Mr Weatherburn claims the fall in crime rates has nothing to do with increased imprisonment. Instead, he said it has been driven by the end of the heroin epidemic, a booming economy and high employment rates between 2000 and 2010.
Rising heroin use from the 1970s led to a situation where Australia had some of the highest property crime rates in the world, a situation which began to reverse in 2000.
“We started out with a genuine crime problem, which was huge in the 1980s and 1990s,” Dr Weatherburn said. “We got tough, as most societies would.
“That problem disappeared in 2000 but most people haven’t woken up to the fact we have had 15 years of falling crime rates.
“When we have surveyed the public it is amazing the number who have no idea what is going on. The public are ignorant and politicians are too nervous to do anything that looks like they are going soft on crime.
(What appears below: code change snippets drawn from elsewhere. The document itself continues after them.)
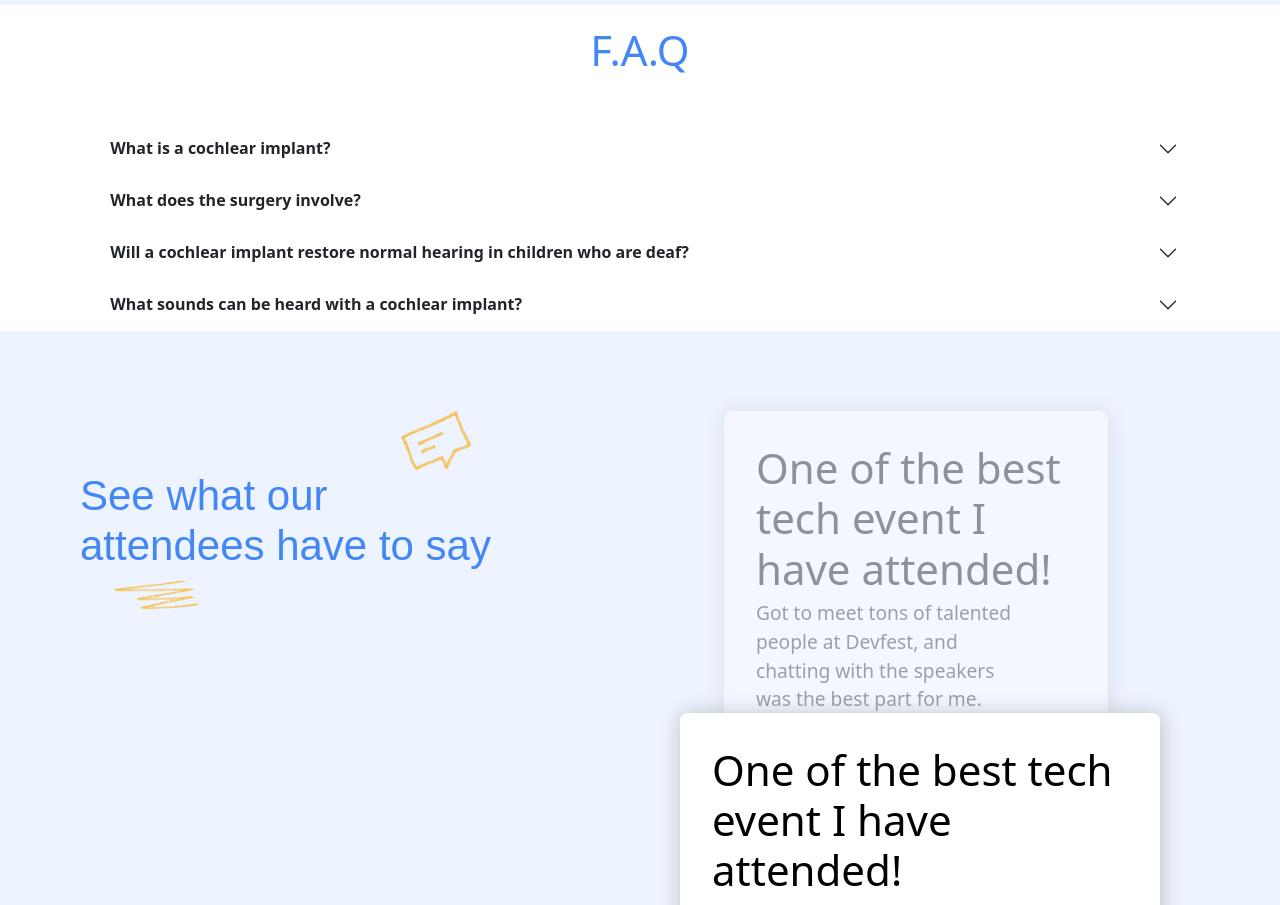
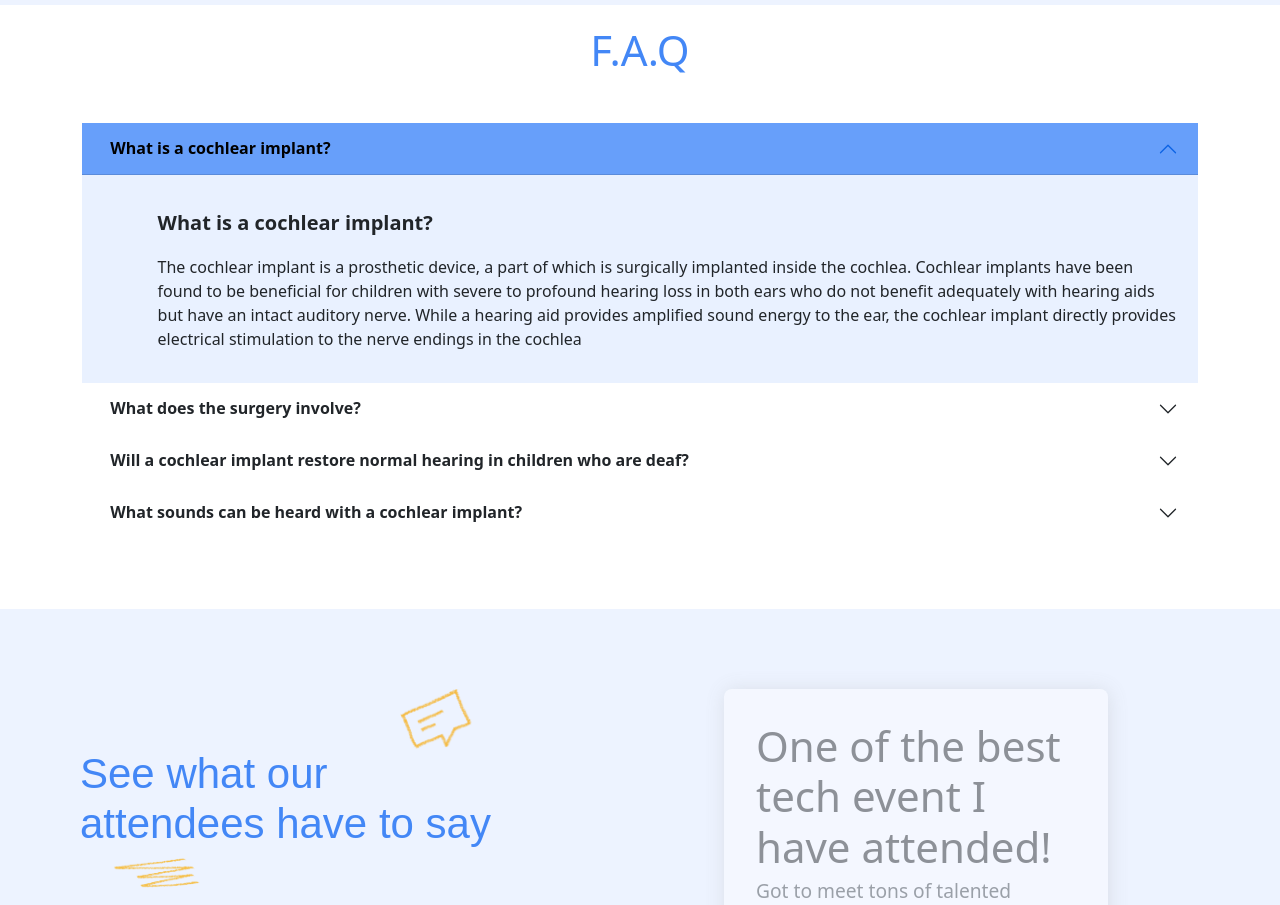
Before and after one commit to Google-Developer-Groups-Siliguri/devfest-2022-website, a React (Create React App) app: page / in a window 1280 px wide. Shown: the part 1840-2745 px from the top of the page. Built offline with nearby package versions, Linux system fonts and the light colour scheme.

Commit message:
Fidec faq fixes

```diff
--- a/src/components/Faq.js
+++ b/src/components/Faq.js
@@ -29,7 +29,7 @@ const Faq = () => {
             <section id="faq">
                 <div className="container">
                     <h1 className="heading">F.A.Q</h1>
-                    <div className="col mt-5">
+                    <div className="faq-col col mt-5">
                         <div>
                             <div>
                                 {schemeFaq.map((item, key) => (
@@ -38,7 +38,7 @@ const Faq = () => {
                                     >
                                         <h2 className="accordion-header" id="headingOne">
                                             <button
-                                                className="accordion-button collapsed"
+                                                className={`accordion-button ${key===0?"":"collapsed"}`}
                                                 type="button"
                                                 data-bs-toggle="collapse"
                                                 data-bs-target={`#collapsescheme${key}`}
@@ -53,7 +53,7 @@ const Faq = () => {
 
                                         <div
                                             id={`collapsescheme${key}`}
-                                            className="accordion-collapse collapse"
+                                            className={`accordion-collapse collapse ${key===0?"show":""}`}
                                             aria-labelledby="headingOne"
                                             data-bs-parent="#accordionExample"
                                         >
--- a/src/stylesheet/Faq.css
+++ b/src/stylesheet/Faq.css
@@ -9,7 +9,9 @@
     min-height: 0vh;
     padding: 0px;
 }
-
+.faq-col{
+    margin: 70px 0;
+}
 .faqcontainer {
     max-height: 500px;
     overflow-y: scroll;
```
Sections of the media are all too willing to exploit the situation. We are all involved.”
Indigenous prison population
Mr Weatherburn said high imprisonment rates were particularly impacting on Aboriginal people.
The number of indigenous Australians in prison is now 45 times higher than they were at the time of the Royal Commission into Aboriginal Deaths in Custody, a four-year inquiry which began in 1987 and was equivalent in impact to the Bringing Them Home report or Reconciliation in terms of national soul searching.
At the time, all Australian governments committed themselves to reducing the number of Aboriginals in custody. But however many well-intentioned government programs were spawned, matters only got worse.
“Aboriginal kids are so frequently picked up by police it is a case of not if but when,” he told The New Daily. “The stigma of incarceration falls away when so many of your uncles, brothers and relatives have all been to jail.
“There are no jobs, and too many Aboriginal people are lost in an endless cycle of substance abuse and crime.
“At some point you have to cut the Gordian knot. You have to give them the capacity to get out of that situation. For my money the starting point is to improve school retention and create jobs.”
John Stapleton has worked as a journalist at The Sydney Morning Herald and The Australian. His most recent book, Terror in Australia: Workers’ Paradise Lost is available in digital format at all major outlets, including Amazon, Barnes & Noble, iBooks, Google Books and at Australia’s major online bookstore Booktopia